+++ RECORDS PROVIDED
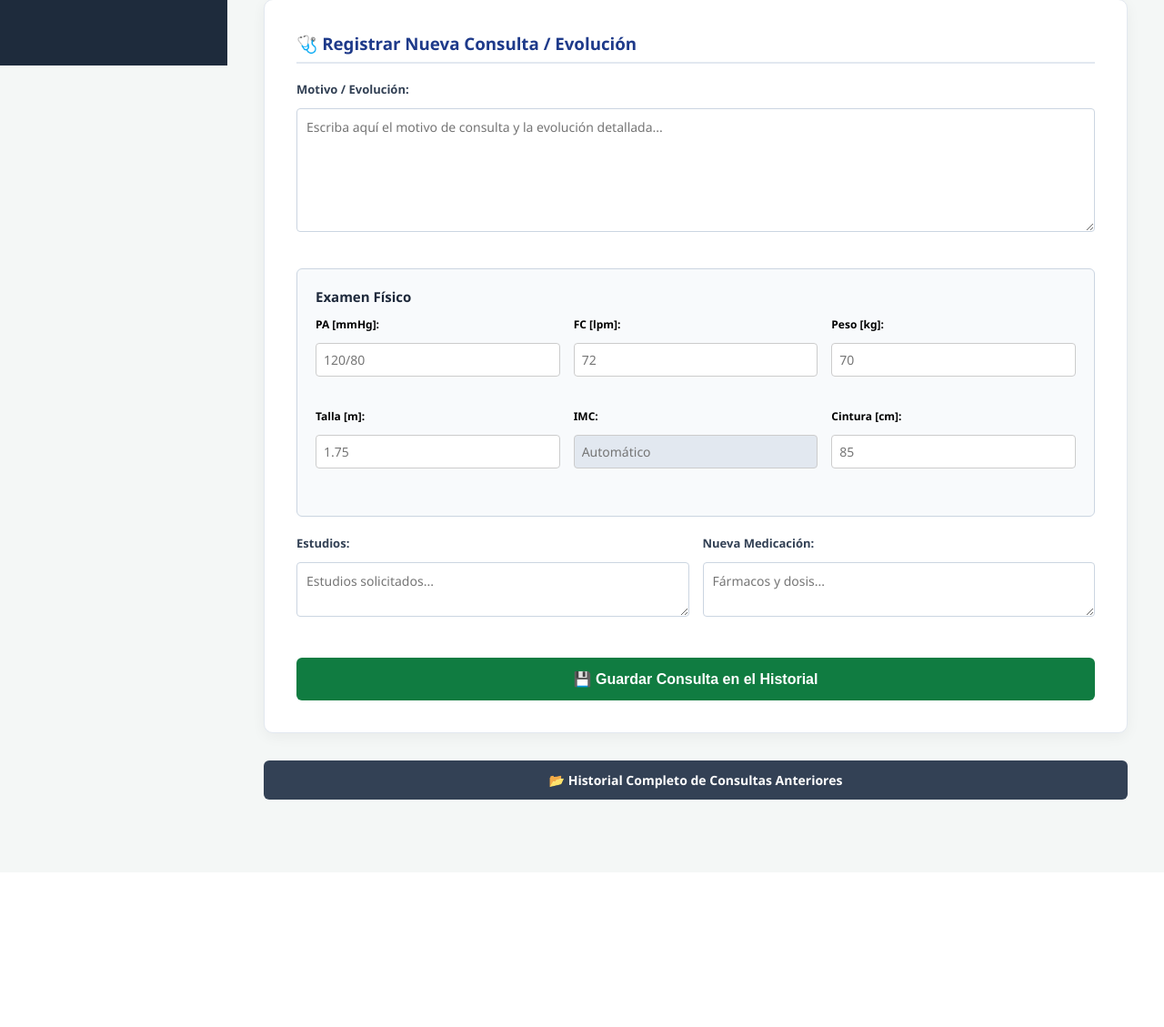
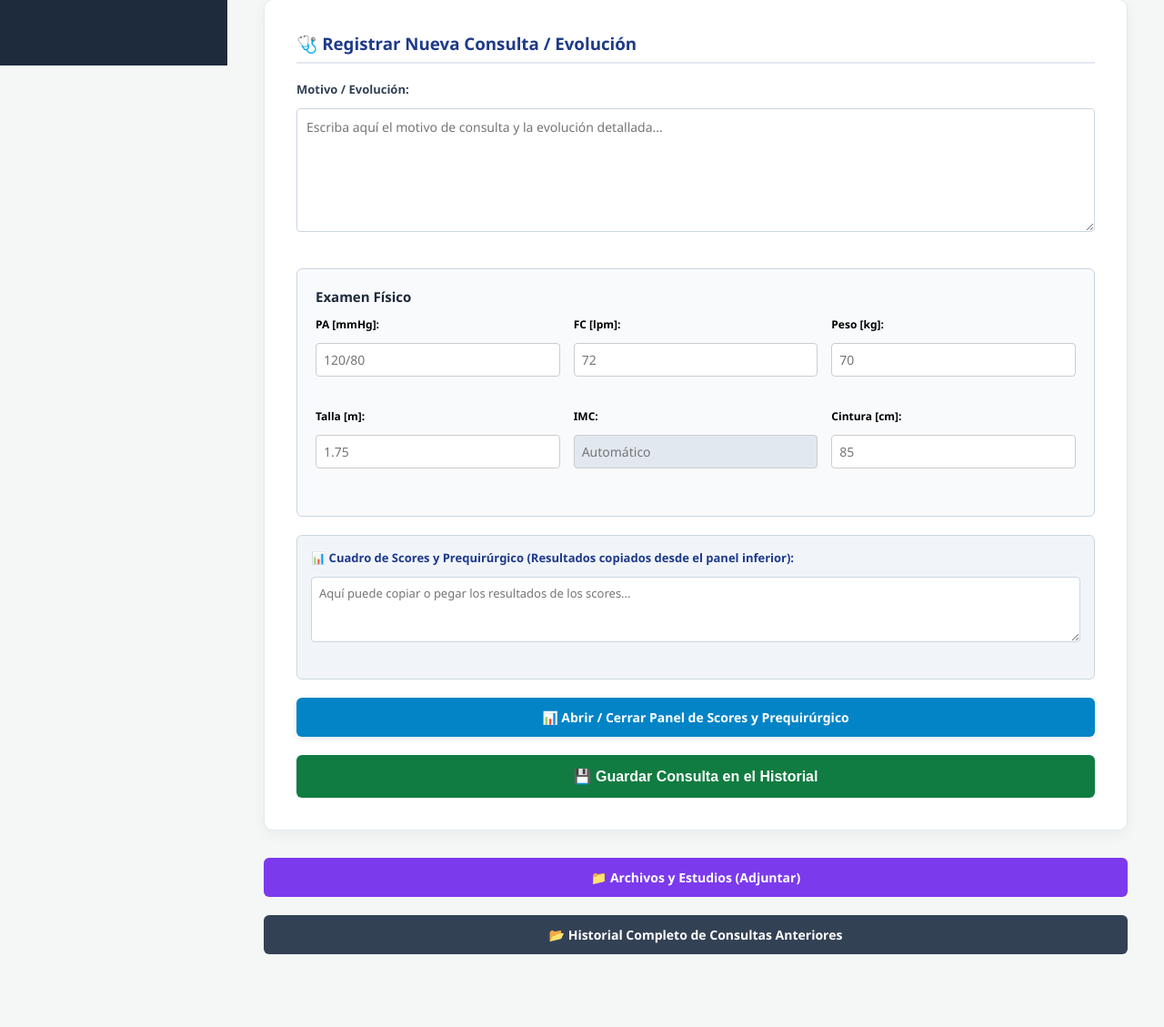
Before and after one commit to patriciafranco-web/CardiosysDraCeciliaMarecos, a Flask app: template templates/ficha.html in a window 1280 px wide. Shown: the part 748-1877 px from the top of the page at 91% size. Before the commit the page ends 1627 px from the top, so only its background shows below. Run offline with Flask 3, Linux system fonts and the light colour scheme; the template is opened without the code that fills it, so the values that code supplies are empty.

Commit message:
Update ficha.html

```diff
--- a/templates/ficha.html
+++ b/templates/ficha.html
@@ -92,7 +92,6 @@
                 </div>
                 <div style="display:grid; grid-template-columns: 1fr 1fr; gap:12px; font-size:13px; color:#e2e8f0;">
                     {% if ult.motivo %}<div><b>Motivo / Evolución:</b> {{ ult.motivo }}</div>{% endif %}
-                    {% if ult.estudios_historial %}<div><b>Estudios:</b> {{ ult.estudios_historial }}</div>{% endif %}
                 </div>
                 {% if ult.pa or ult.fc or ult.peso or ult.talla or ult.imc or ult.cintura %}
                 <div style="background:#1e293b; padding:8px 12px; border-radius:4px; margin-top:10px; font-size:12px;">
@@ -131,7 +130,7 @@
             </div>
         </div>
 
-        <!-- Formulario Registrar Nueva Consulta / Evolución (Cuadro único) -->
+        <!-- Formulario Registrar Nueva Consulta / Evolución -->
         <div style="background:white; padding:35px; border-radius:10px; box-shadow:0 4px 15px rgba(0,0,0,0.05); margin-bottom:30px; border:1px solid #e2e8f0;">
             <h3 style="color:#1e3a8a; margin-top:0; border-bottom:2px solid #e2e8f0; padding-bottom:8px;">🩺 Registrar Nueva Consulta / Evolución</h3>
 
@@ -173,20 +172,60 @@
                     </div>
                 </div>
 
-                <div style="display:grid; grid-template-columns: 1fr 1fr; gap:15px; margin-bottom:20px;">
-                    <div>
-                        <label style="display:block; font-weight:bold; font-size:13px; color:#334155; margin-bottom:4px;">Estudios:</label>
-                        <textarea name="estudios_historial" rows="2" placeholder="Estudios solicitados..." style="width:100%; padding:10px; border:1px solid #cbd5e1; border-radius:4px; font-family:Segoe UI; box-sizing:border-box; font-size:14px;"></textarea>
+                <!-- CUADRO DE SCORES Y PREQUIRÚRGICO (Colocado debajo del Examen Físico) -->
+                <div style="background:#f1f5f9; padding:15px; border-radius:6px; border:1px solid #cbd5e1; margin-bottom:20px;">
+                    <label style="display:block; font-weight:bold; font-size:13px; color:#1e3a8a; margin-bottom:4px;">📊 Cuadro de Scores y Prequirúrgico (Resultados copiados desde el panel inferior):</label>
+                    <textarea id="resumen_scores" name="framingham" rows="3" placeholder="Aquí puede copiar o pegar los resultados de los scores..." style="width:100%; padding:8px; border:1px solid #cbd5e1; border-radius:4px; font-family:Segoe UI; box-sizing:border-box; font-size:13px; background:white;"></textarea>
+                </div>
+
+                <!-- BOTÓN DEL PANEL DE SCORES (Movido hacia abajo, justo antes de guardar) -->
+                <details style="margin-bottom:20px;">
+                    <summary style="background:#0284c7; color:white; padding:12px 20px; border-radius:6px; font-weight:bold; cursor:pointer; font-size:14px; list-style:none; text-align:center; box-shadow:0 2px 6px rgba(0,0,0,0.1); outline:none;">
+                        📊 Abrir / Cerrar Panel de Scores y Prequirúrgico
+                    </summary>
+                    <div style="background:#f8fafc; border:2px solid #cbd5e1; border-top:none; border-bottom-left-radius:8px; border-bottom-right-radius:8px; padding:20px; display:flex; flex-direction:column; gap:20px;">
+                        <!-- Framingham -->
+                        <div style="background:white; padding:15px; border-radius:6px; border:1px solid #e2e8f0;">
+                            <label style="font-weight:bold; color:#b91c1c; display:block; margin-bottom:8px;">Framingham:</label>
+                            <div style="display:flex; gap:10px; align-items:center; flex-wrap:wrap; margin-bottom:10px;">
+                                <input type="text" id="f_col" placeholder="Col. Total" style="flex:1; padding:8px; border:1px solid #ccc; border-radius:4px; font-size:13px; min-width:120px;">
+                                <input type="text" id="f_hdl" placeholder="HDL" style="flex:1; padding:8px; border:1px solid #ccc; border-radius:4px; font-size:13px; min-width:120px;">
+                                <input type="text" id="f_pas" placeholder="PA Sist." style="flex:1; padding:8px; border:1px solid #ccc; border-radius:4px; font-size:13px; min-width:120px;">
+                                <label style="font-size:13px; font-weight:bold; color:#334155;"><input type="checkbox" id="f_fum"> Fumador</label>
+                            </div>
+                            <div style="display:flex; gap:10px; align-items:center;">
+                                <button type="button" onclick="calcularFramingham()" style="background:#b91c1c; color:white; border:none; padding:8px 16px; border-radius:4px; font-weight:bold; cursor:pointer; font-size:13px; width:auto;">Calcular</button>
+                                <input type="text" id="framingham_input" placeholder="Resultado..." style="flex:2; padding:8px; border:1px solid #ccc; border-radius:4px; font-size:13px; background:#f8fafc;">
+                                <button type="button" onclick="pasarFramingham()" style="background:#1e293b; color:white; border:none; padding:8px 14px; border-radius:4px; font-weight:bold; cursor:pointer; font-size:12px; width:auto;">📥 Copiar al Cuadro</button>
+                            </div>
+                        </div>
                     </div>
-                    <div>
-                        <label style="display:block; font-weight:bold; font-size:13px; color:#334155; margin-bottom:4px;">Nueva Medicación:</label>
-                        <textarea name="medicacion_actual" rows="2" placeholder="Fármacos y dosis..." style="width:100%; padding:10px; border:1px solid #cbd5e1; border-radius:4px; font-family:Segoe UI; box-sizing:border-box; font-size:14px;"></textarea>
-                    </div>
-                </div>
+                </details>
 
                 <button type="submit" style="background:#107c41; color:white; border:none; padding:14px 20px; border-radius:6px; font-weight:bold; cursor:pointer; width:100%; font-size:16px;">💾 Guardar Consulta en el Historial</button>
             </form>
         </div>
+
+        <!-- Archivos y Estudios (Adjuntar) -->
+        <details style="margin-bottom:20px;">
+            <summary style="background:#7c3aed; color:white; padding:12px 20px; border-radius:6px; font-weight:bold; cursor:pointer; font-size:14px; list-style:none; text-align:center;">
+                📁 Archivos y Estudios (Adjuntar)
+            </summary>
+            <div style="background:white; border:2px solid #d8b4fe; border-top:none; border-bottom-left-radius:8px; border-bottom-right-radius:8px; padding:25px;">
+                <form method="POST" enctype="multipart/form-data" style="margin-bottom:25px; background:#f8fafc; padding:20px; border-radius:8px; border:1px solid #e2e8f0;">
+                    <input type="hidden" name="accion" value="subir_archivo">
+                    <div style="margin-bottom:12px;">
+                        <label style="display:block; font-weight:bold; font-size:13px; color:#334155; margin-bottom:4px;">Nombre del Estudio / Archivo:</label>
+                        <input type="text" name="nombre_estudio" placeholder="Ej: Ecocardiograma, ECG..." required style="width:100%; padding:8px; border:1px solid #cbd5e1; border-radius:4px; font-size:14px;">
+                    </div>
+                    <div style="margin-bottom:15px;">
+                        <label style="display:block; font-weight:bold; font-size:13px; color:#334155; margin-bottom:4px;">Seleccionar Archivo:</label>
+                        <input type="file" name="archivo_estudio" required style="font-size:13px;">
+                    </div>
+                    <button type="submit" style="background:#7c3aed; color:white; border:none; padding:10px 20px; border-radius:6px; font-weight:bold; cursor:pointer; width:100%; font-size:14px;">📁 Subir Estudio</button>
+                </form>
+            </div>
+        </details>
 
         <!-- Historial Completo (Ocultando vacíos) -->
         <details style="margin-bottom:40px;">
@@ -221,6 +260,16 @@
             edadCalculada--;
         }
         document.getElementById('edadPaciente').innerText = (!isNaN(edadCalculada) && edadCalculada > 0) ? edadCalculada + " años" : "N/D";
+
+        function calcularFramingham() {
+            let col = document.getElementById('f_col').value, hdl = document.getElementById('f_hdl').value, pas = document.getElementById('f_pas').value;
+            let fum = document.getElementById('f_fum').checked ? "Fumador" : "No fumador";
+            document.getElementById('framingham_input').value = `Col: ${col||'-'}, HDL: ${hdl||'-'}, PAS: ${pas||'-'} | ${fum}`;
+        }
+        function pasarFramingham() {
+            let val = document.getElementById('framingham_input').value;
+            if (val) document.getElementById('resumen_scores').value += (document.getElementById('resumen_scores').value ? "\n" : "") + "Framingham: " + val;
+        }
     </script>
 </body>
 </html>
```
++++++
INSTRUCTIONS FOR THE TASK = Across the entries above, state how many lines include the string "Nueva", with no other text.

WRITTEN ANSWER = 4